Adam T. Sutton

Twitter Surveys for Quick Opinions

May 19th, 2009
Share

Marketing decisions are best made with a level of certainty about an audience’s preferences. You don’t want to start offering a feature that customers aren’t interested in. And you don’t want to push a marketing offer that they don’t care about.

Social media and data mining can be used to find an audience’s preferences. And as we outline in a case study recently, online surveys are still effective strategy. Then last week I interviewed Glenn Edelman, VP Marketing, Wine Enthusiast, who has recently combined social media and surveying.

Edelman is responsible for Wine Enthusiast’s wine accessories ecommerce site, and WineExpress.com’s direct-to-consumer ecommerce wine sales. His team uncovered a great strategy for selling wine via email with product pages that include “virtual wine tastings” in two- to three-minute videos (the case study will be published by eTail later this month, and then by MarketingSherpa).

When adding video to the wines’ product pages, Edelman’s team wondered whether the videos should automatically play, or wait to be clicked by visitors before playing. The team asked Wine Enthusiast’s Twitter followers about the idea.

“We thought about testing it but said ‘hey, let’s ask our audience.’ And we got a huge, huge response to never do auto-play. ‘We hate auto-play,’ they said. It was such as negative response that we didn’t even bother testing,” Edelman says.

There you have it. Twitter can be used as a quick way to get your audience’s opinion, in addition to its other marketing applications, such as branding, PR, and promotion.

Adam T. Sutton

About Adam T. Sutton

Adam T. Sutton, Senior Reporter, MarketingSherpa
Adam generates content for MarketingSherpa's Email and Inbound Marketing newsletters. His years of experience in interviewing marketers and conveying their insights has spanned topics such as search marketing, social media marketing, ecommerce, email and more. Adam previously powered the content behind MarketingSherpa's Search and Consumer-marketing newsletters and carries that experience into his new role. Today, in addition to writing articles, he contributes content to the MarketingExperiments and MarketingSherpa blogs, as well as MECLABS webinars, workshops and summits.

Prior to joining MarketingSherpa, Adam was the Managing Editor at the Mequoda group. There he created content and promotions for the company's daily email newsletter and managed its schedule.

Categories: Consumer Marketing, Ecommerce Eretail Tags: , , ,



  1. Andy McMillan
    May 26th, 2009 at 11:59 | #1

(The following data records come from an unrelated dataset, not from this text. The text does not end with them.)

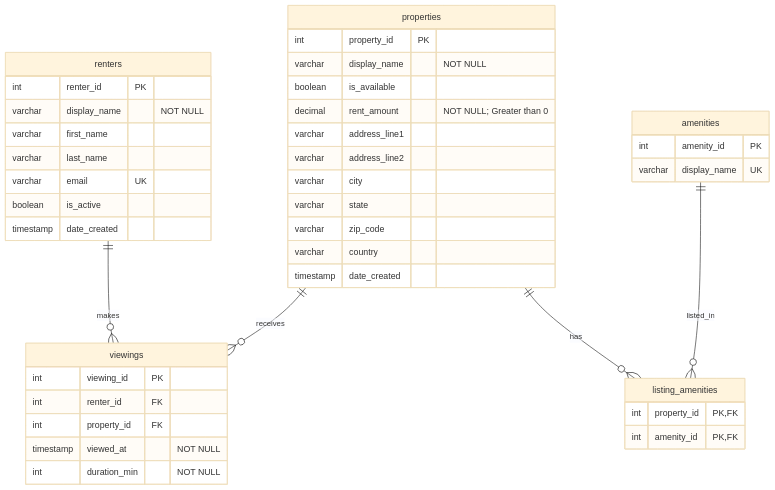
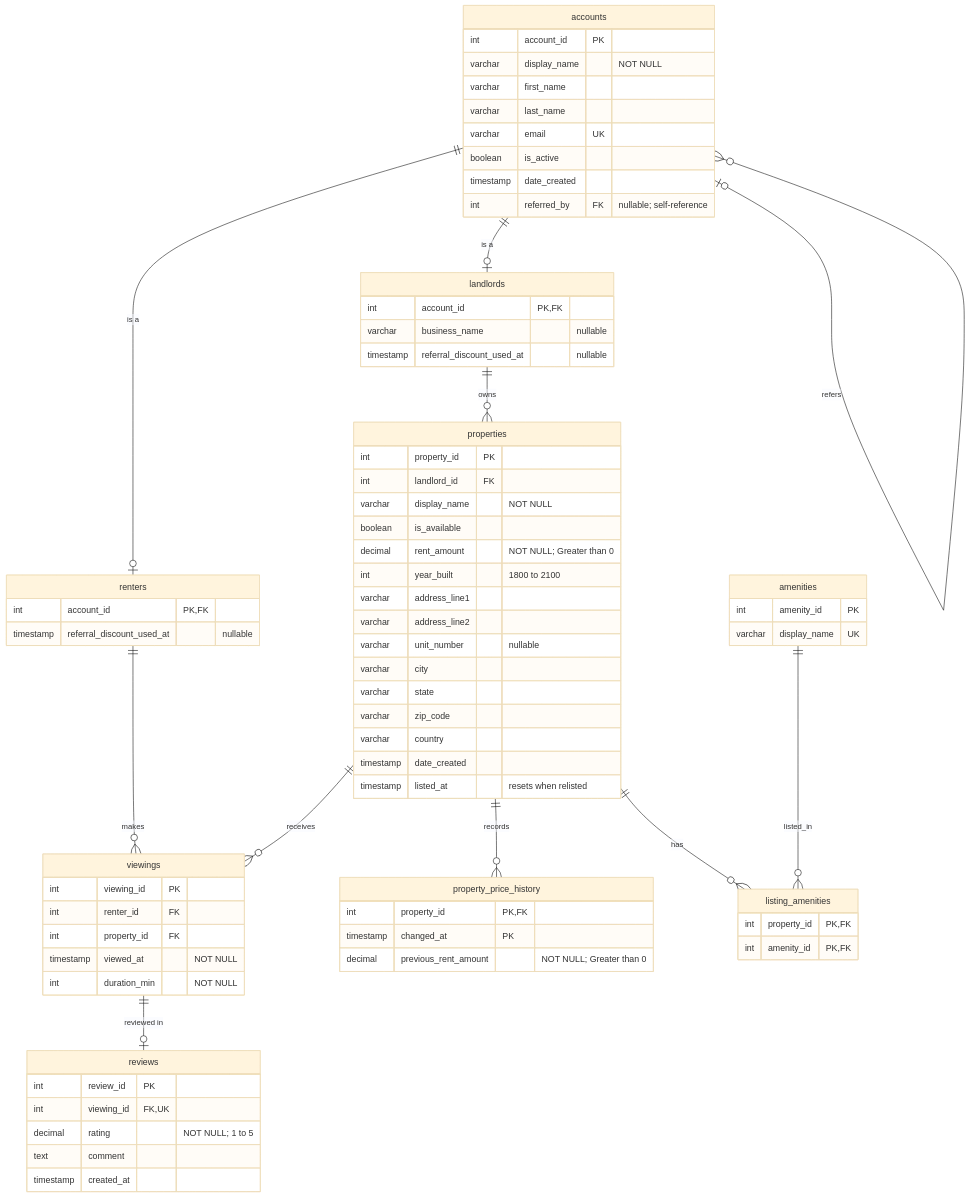
Before and after one commit to mbou-git/ex603-rental-marketplace-database: the diagram in schema/erd.mmd, drawn with Mermaid (base theme). The commit also changed 2 other files, not shown here.

Commit message:
update ERD and schema-definition for Unit 2

```diff
--- a/schema/erd.mmd
+++ b/schema/erd.mmd
@@ -1,47 +1,83 @@
 erDiagram
-    renters{
-        int renter_id PK
+    accounts{
+        int account_id PK
         varchar display_name "NOT NULL"
         varchar first_name
         varchar last_name
         varchar email UK
         boolean is_active
         timestamp date_created
+        int referred_by FK "nullable; self-reference"
+    }
+
+    renters{
+        int account_id PK, FK
+        timestamp referral_discount_used_at "nullable"
+    }
+
+    landlords{
+        int account_id PK, FK
+        varchar business_name "nullable"
+        timestamp referral_discount_used_at "nullable"
     }
 
     properties{
         int property_id PK
+        int landlord_id FK
         varchar display_name "NOT NULL"
         boolean is_available
         decimal rent_amount "NOT NULL; Greater than 0"
+        int year_built "1800 to 2100"
         varchar address_line1
         varchar address_line2
+        varchar unit_number "nullable"
         varchar city
         varchar state
         varchar zip_code
         varchar country
         timestamp date_created
+        timestamp listed_at "resets when relisted"
     }
 
     viewings{
         int viewing_id PK
         int renter_id FK
         int property_id FK
         timestamp viewed_at "NOT NULL"
         int duration_min "NOT NULL"
+    }
+
+    property_price_history{
+        int property_id PK, FK
+        timestamp changed_at PK
+        decimal previous_rent_amount "NOT NULL; Greater than 0"
     }
 
     amenities{
         int amenity_id PK
         varchar display_name UK
     }
 
     listing_amenities{
         int property_id PK, FK
         int amenity_id PK, FK
     }
-    
+
+    reviews{
+        int review_id PK
+        int viewing_id FK, UK
+        decimal rating "NOT NULL; 1 to 5"
+        text comment
+        timestamp created_at
+    }
+
+    accounts ||--o| renters : "is a"
+    accounts ||--o| landlords : "is a"
+    accounts |o--o{ accounts : refers
+    landlords ||--o{ properties : owns
+    properties ||--o{ property_price_history : records
     renters ||--o{ viewings : makes
     properties ||--o{ viewings : receives
     properties ||--o{ listing_amenities : has
     amenities ||--o{ listing_amenities : listed_in
+    viewings ||--o| reviews : "reviewed in"
```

    Based on the limited information provided in this column, I would be inclined to say this is an interesting case study, but more as an example of what NOT to do. The Wine Spectator casually opted to treat their twitter community as representative of their entire online audience, with no supporting data. How much more interesting (and useful) this would have been if they had gone ahead with testing the two video options and learning just how correlated the two audiences are. It might even have led to explorations of why they are different (assuming they are) and perhaps some useful targeting based on those insights. Surveys that are easy to do but that lack audience alignment or statistical validity are the bane of online marketing!

    andy

  2. May 31st, 2009 at 18:26 | #2

    Is there any reason to believe the Twitter audience might react differently to auto-play than non-Twitterers? I doubt it. Does the response make sense to you. Yep. So, quite rightly, move onto something else. There are an unlimited range of things you could be testing and researching in any business. It sounds to me like the Wine Enthusiast team took a very reasonable approach.

We no longer accept comments on the MarketingSherpa blog, but we'd love to hear what you've learned about customer-first marketing. Send us a Letter to the Editor to share your story.